### INSTRUCTIONS FOR THE TASK
Where a line holds the word "switches", copy it from the records.
--------
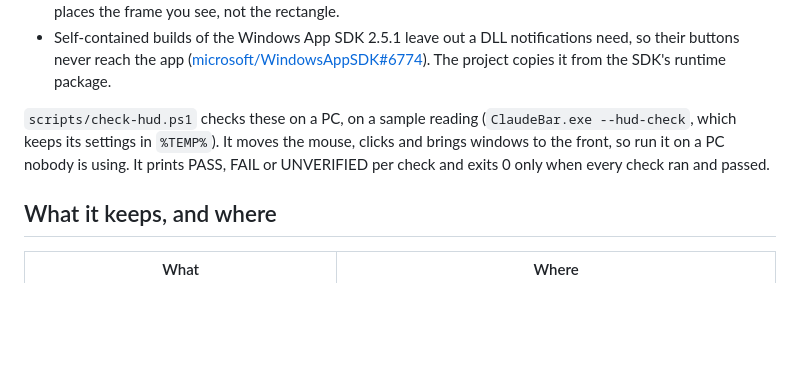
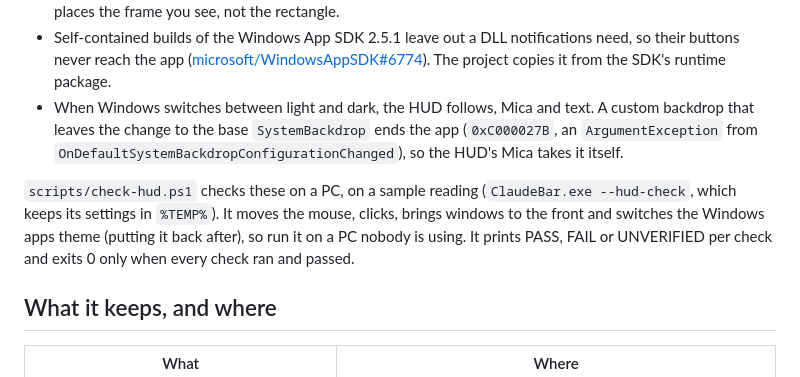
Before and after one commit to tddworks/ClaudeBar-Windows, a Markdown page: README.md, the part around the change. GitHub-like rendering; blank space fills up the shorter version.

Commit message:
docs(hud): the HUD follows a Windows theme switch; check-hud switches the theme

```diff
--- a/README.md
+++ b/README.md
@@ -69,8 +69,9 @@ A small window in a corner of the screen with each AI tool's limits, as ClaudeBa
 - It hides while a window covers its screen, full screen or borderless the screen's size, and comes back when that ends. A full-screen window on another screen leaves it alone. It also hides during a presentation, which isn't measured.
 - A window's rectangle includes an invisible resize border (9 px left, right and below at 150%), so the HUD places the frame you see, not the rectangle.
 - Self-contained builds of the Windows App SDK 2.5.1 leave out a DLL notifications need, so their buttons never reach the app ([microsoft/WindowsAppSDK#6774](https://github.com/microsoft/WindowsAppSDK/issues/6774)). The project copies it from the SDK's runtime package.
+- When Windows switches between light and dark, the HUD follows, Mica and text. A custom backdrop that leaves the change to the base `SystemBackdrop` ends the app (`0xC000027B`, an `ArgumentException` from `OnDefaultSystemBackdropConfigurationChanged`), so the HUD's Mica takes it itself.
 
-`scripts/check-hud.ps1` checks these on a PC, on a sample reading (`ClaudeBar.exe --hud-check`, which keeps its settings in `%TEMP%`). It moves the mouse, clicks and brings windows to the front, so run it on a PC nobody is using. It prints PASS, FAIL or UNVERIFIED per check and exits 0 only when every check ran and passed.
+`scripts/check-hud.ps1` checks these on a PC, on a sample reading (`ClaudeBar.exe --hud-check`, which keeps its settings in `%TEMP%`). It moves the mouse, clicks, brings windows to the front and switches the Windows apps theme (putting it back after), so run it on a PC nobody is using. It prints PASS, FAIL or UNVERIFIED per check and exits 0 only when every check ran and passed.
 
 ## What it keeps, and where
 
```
--------
### ANSWER SPACE
docs(hud): the HUD follows a Windows theme switch; check-hud switches the theme
+- When Windows switches between light and dark, the HUD follows, Mica and text. A custom backdrop that leaves the change to the base `SystemBackdrop` ends the app (`0xC000027B`, an `ArgumentException` from `OnDefaultSystemBackdropConfigurationChanged`), so the HUD's Mica takes it itself.
+`scripts/check-hud.ps1` checks these on a PC, on a sample reading (`ClaudeBar.exe --hud-check`, which keeps its settings in `%TEMP%`). It moves the mouse, clicks, brings windows to the front and switches the Windows apps theme (putting it back after), so run it on a PC nobody is using. It prints PASS, FAIL or UNVERIFIED per check and exits 0 only when every check ran and passed.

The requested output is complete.